EXERCISE AIM >>
Reproduce every record below exactly as written, leaving out any pictures.

########

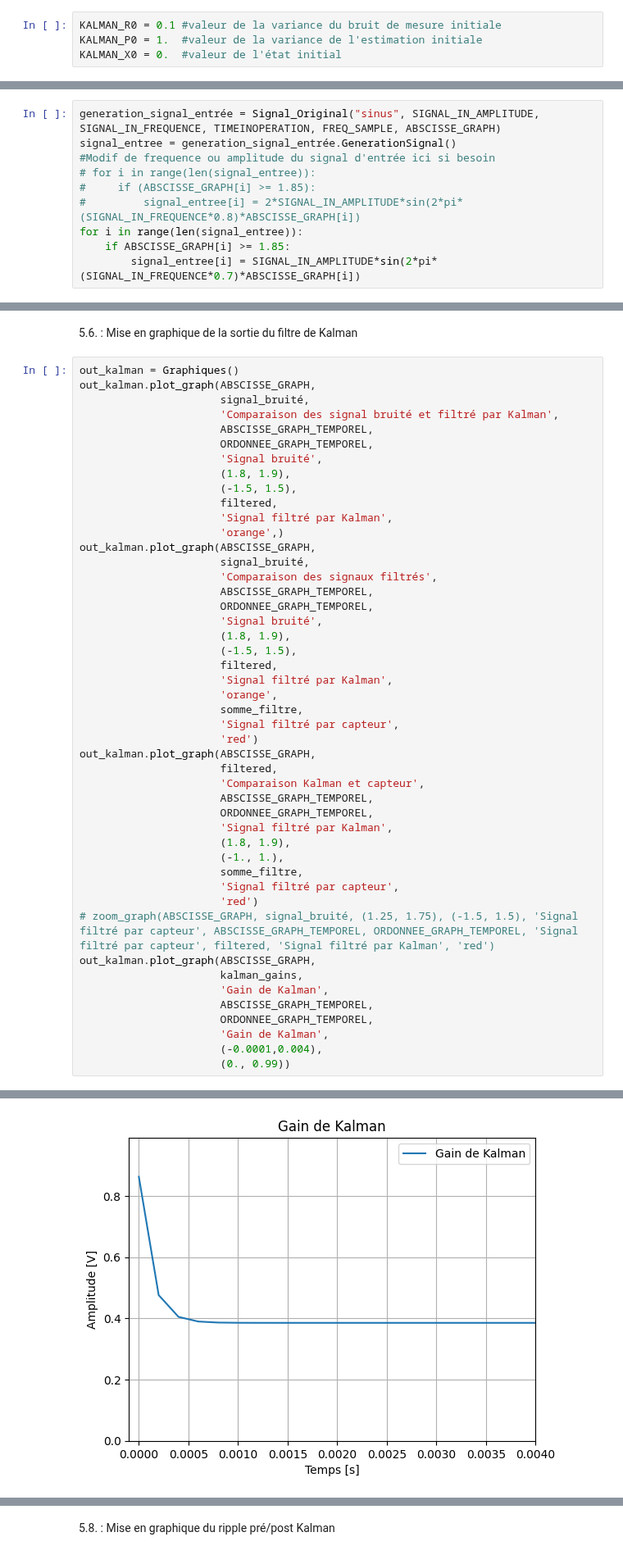
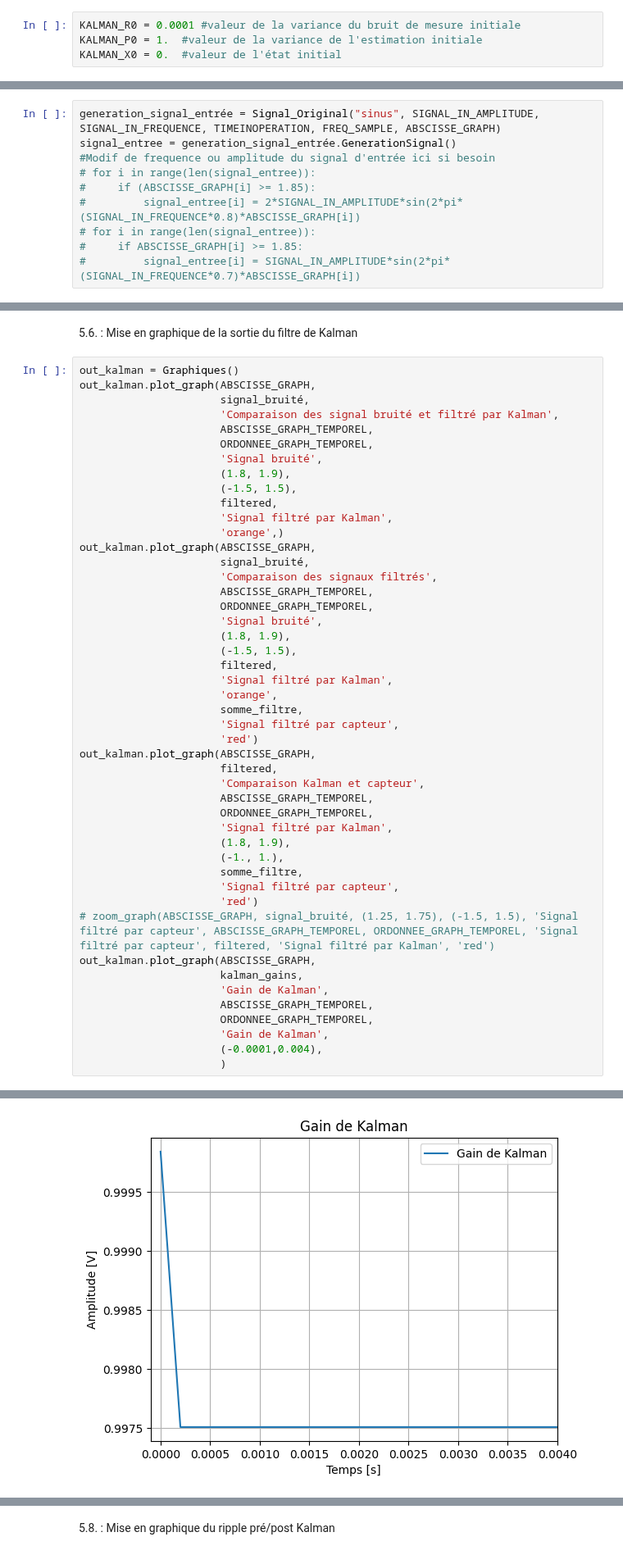
Before and after one commit to Trenzalore91/EI---KF, a Jupyter notebook: Untitled-1.ipynb, the cells around one changed output, grey strips where cells are left out. Shown at 82% size. Saved outputs shown, nothing was run; the diff lists cells and outputs as text.

Commit message:
R=0.0001 à la place de R=0.1 pour le filtre de Kalman

```diff
--- a/Untitled-1.ipynb
+++ b/Untitled-1.ipynb
@@ -195,7 +195,7 @@ Variables pour les coefficients de la représentation d'état pour le filtre de
     / Kalman_P est la matrice de covariance de l'état initial
     / Kalman_x est le vecteur d'état initial
 # %%
-KALMAN_R0 = 0.1 #valeur de la variance du bruit de mesure initiale
+KALMAN_R0 = 0.0001 #valeur de la variance du bruit de mesure initiale
 KALMAN_P0 = 1.  #valeur de la variance de l'estimation initiale
 KALMAN_X0 = 0.  #valeur de l'état initial
 # %% [markdown]
@@ -214,9 +214,9 @@ signal_entree = generation_signal_entrée.GenerationSignal()
 # for i in range(len(signal_entree)):
 #     if (ABSCISSE_GRAPH[i] >= 1.85):
 #         signal_entree[i] = 2*SIGNAL_IN_AMPLITUDE*sin(2*pi*(SIGNAL_IN_FREQUENCE*0.8)*ABSCISSE_GRAPH[i])
-for i in range(len(signal_entree)):
-    if ABSCISSE_GRAPH[i] >= 1.85:
-        signal_entree[i] = SIGNAL_IN_AMPLITUDE*sin(2*pi*(SIGNAL_IN_FREQUENCE*0.7)*ABSCISSE_GRAPH[i])
+# for i in range(len(signal_entree)):
+#     if ABSCISSE_GRAPH[i] >= 1.85:
+#         signal_entree[i] = SIGNAL_IN_AMPLITUDE*sin(2*pi*(SIGNAL_IN_FREQUENCE*0.7)*ABSCISSE_GRAPH[i])
 # %% [markdown]
 Section 3.2. : Bruit blanc Gaussien
     / Génération d'un bruit blanc Gaussien sur base d'une loi Normale telle que N(moyenne, écart-type)
@@ -382,5 +384,5 @@ out_kalman.plot_graph(ABSCISSE_GRAPH,
                       ORDONNEE_GRAPH_TEMPOREL,
                       'Gain de Kalman',
                       (-0.0001,0.004),
-                      (0., 0.99))
+                      )
 # %% [output]
@@ -390,4 +392,4 @@ out_kalman.plot_graph(ABSCISSE_GRAPH,
-[figure, old version]
+[figure, new version]
 # %%
 #calcul du nombre d'échantillons avant que le gain de Kalman soit stable
 Calc_Stable_Gain_KF(kalman_gains, DT, FILTRE_FC_1)
```
Also changed, not shown: parts of 11 cells of this notebook.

########

RESULT >>
Before and after one commit to Trenzalore91/EI---KF, a Jupyter notebook: Untitled-1.ipynb, the cells around one changed output, grey strips where cells are left out. Shown at 82% size. Saved outputs shown, nothing was run; the diff lists cells and outputs as text.

Commit message:
R=0.0001 à la place de R=0.1 pour le filtre de Kalman

```diff
--- a/Untitled-1.ipynb
+++ b/Untitled-1.ipynb
@@ -195,7 +195,7 @@ Variables pour les coefficients de la représentation d'état pour le filtre de
     / Kalman_P est la matrice de covariance de l'état initial
     / Kalman_x est le vecteur d'état initial
 # %%
-KALMAN_R0 = 0.1 #valeur de la variance du bruit de mesure initiale
+KALMAN_R0 = 0.0001 #valeur de la variance du bruit de mesure initiale
 KALMAN_P0 = 1.  #valeur de la variance de l'estimation initiale
 KALMAN_X0 = 0.  #valeur de l'état initial
 # %% [markdown]
@@ -214,9 +214,9 @@ signal_entree = generation_signal_entrée.GenerationSignal()
 # for i in range(len(signal_entree)):
 #     if (ABSCISSE_GRAPH[i] >= 1.85):
 #         signal_entree[i] = 2*SIGNAL_IN_AMPLITUDE*sin(2*pi*(SIGNAL_IN_FREQUENCE*0.8)*ABSCISSE_GRAPH[i])
-for i in range(len(signal_entree)):
-    if ABSCISSE_GRAPH[i] >= 1.85:
-        signal_entree[i] = SIGNAL_IN_AMPLITUDE*sin(2*pi*(SIGNAL_IN_FREQUENCE*0.7)*ABSCISSE_GRAPH[i])
+# for i in range(len(signal_entree)):
+#     if ABSCISSE_GRAPH[i] >= 1.85:
+#         signal_entree[i] = SIGNAL_IN_AMPLITUDE*sin(2*pi*(SIGNAL_IN_FREQUENCE*0.7)*ABSCISSE_GRAPH[i])
 # %% [markdown]
 Section 3.2. : Bruit blanc Gaussien
     / Génération d'un bruit blanc Gaussien sur base d'une loi Normale telle que N(moyenne, écart-type)
@@ -382,5 +384,5 @@ out_kalman.plot_graph(ABSCISSE_GRAPH,
                       ORDONNEE_GRAPH_TEMPOREL,
                       'Gain de Kalman',
                       (-0.0001,0.004),
-                      (0., 0.99))
+                      )
 # %% [output]
@@ -390,4 +392,4 @@ out_kalman.plot_graph(ABSCISSE_GRAPH,
-[figure, old version]
+[figure, new version]
 # %%
 #calcul du nombre d'échantillons avant que le gain de Kalman soit stable
 Calc_Stable_Gain_KF(kalman_gains, DT, FILTRE_FC_1)
```
Also changed, not shown: parts of 11 cells of this notebook.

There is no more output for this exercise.